What to produce: In the listing, find every line that has the string "samplerate" and copy it.
————
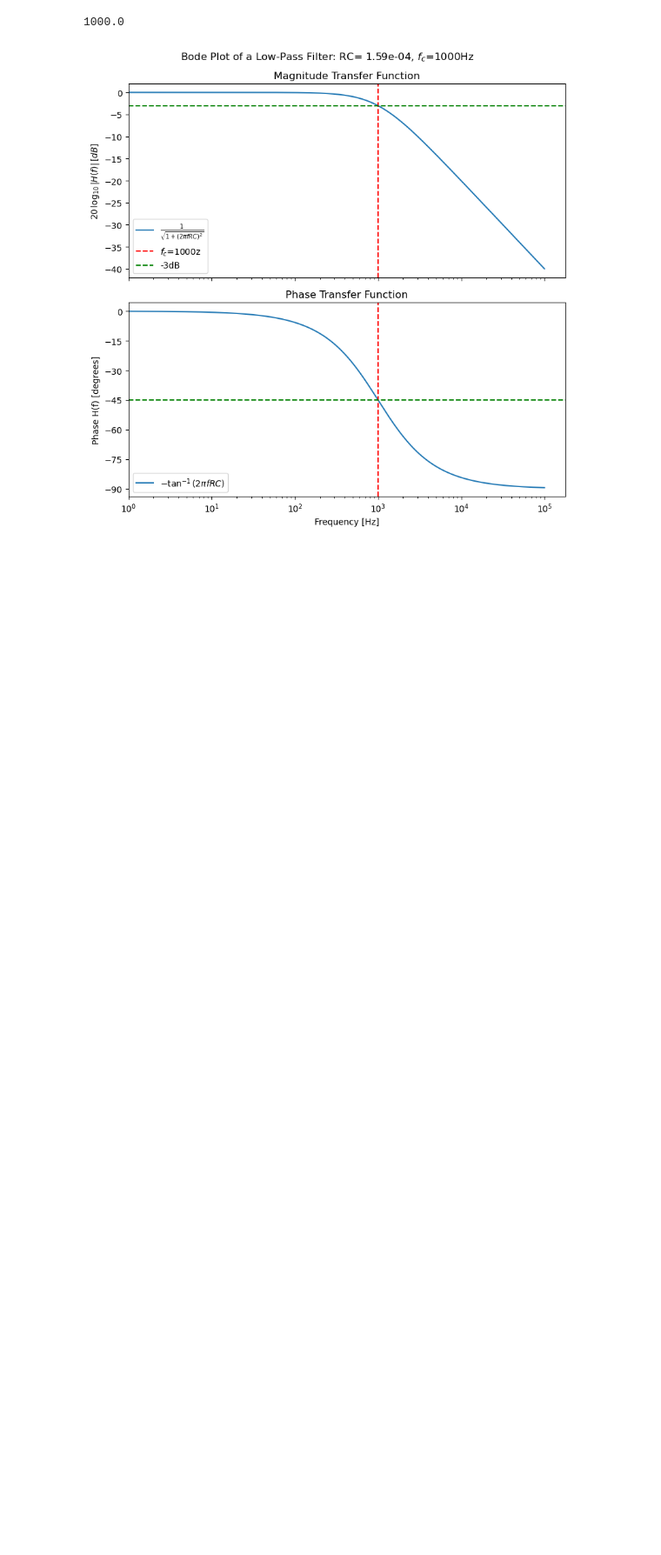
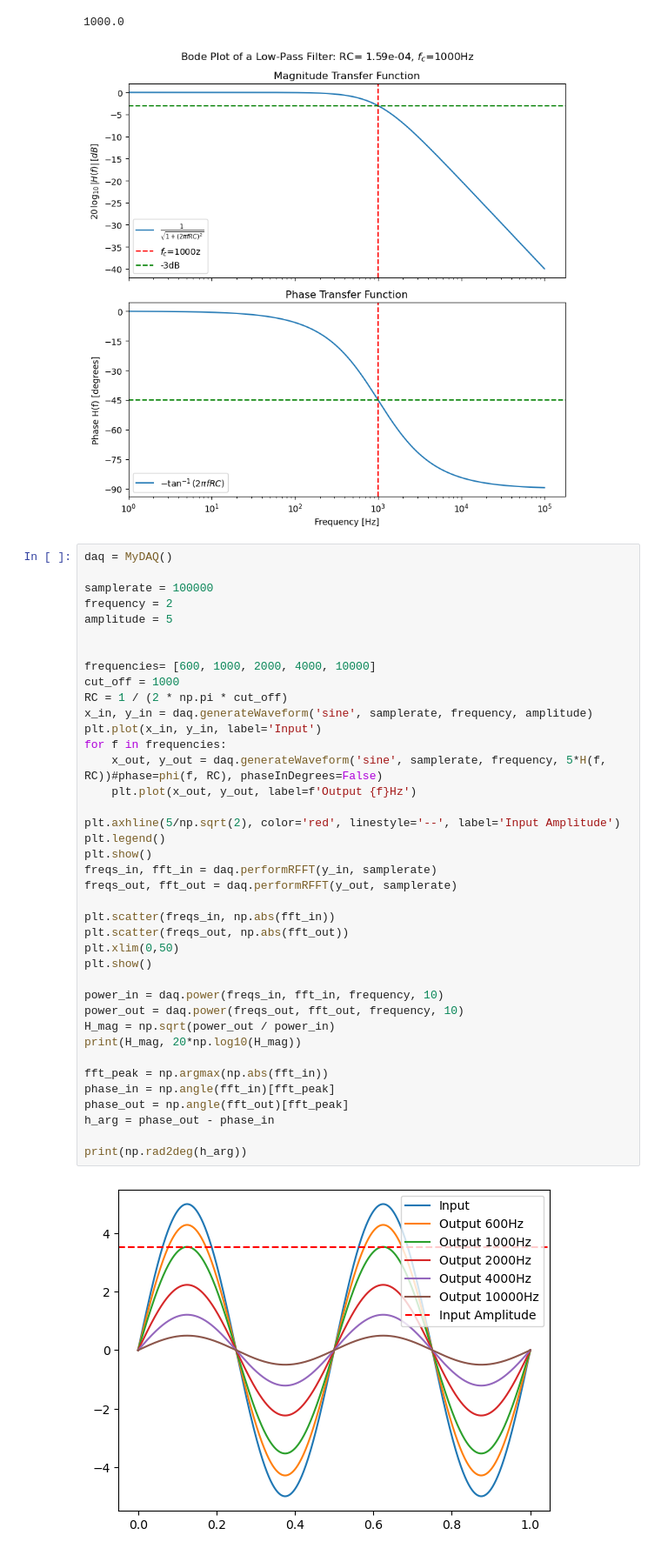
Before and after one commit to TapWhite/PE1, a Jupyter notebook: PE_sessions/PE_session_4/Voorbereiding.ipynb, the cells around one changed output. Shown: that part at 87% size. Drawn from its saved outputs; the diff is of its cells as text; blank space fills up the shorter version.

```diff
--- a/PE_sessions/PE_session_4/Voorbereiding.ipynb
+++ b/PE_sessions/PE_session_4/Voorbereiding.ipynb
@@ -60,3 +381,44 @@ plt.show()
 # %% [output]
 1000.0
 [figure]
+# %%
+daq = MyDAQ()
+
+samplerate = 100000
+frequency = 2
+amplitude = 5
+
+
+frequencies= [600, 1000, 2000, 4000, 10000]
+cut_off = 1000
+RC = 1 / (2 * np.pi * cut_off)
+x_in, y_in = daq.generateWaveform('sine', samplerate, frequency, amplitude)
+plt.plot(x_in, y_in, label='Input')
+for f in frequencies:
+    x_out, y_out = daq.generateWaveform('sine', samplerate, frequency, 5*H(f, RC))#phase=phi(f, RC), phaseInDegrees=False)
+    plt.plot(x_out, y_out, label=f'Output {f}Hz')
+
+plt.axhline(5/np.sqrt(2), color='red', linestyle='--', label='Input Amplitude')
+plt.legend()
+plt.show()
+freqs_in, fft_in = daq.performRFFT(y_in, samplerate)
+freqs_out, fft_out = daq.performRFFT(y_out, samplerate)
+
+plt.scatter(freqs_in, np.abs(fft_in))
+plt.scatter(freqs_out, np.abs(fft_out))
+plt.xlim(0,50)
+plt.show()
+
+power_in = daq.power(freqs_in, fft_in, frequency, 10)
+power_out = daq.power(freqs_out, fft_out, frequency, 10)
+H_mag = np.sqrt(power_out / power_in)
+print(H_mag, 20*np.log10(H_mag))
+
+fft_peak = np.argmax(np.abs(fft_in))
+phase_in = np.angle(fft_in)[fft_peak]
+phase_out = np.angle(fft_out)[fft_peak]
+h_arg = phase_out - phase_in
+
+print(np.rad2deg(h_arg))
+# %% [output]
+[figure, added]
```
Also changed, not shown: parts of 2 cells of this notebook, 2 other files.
————
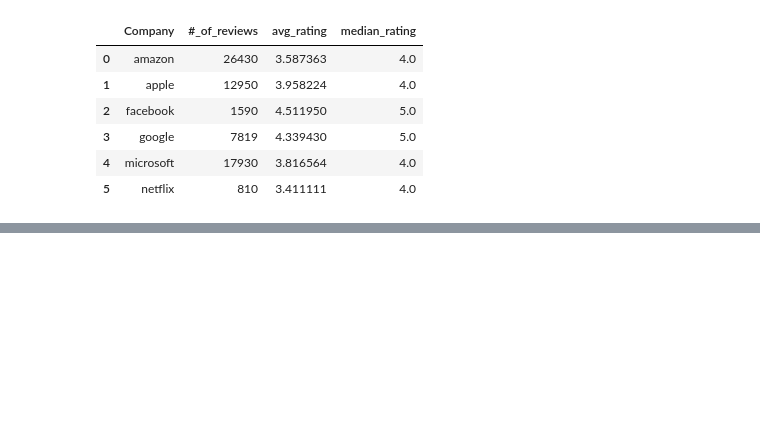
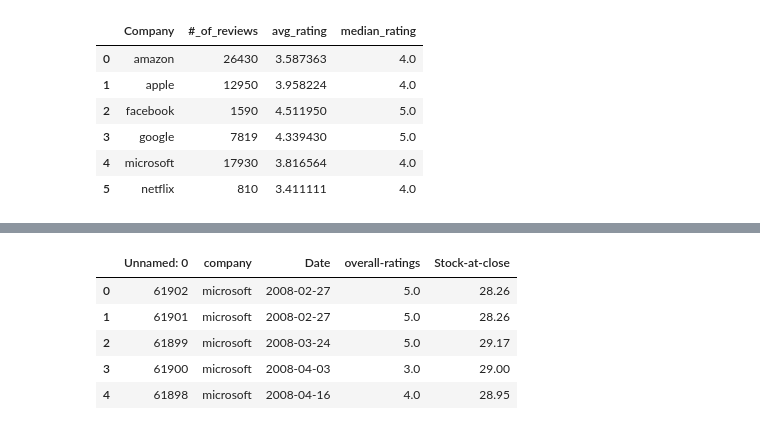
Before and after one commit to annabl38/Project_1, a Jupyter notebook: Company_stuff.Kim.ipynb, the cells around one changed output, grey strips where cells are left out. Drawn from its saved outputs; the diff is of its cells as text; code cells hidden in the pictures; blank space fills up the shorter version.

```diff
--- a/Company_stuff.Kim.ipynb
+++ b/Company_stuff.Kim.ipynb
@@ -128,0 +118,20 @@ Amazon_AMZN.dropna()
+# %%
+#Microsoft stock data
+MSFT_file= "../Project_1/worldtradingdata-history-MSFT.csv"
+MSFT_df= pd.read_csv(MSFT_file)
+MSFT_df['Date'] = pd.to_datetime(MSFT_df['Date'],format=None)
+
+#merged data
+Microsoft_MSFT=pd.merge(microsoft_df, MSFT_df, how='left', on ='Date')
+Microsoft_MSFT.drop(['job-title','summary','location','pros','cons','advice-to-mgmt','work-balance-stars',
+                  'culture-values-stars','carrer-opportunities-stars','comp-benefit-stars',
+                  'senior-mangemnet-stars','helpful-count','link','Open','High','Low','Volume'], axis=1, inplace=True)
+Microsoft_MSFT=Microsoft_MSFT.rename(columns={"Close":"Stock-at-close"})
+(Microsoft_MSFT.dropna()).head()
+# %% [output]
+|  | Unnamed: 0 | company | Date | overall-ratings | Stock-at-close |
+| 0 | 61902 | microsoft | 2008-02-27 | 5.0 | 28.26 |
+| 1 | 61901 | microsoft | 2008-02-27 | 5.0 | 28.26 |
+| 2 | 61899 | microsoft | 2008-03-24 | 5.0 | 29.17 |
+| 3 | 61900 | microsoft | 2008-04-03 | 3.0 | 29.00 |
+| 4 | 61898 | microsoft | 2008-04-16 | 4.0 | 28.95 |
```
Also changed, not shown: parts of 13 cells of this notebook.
————
Result of the task:
+samplerate = 100000
+x_in, y_in = daq.generateWaveform('sine', samplerate, frequency, amplitude)
+    x_out, y_out = daq.generateWaveform('sine', samplerate, frequency, 5*H(f, RC))#phase=phi(f, RC), phaseInDegrees=False)
+freqs_in, fft_in = daq.performRFFT(y_in, samplerate)
+freqs_out, fft_out = daq.performRFFT(y_out, samplerate)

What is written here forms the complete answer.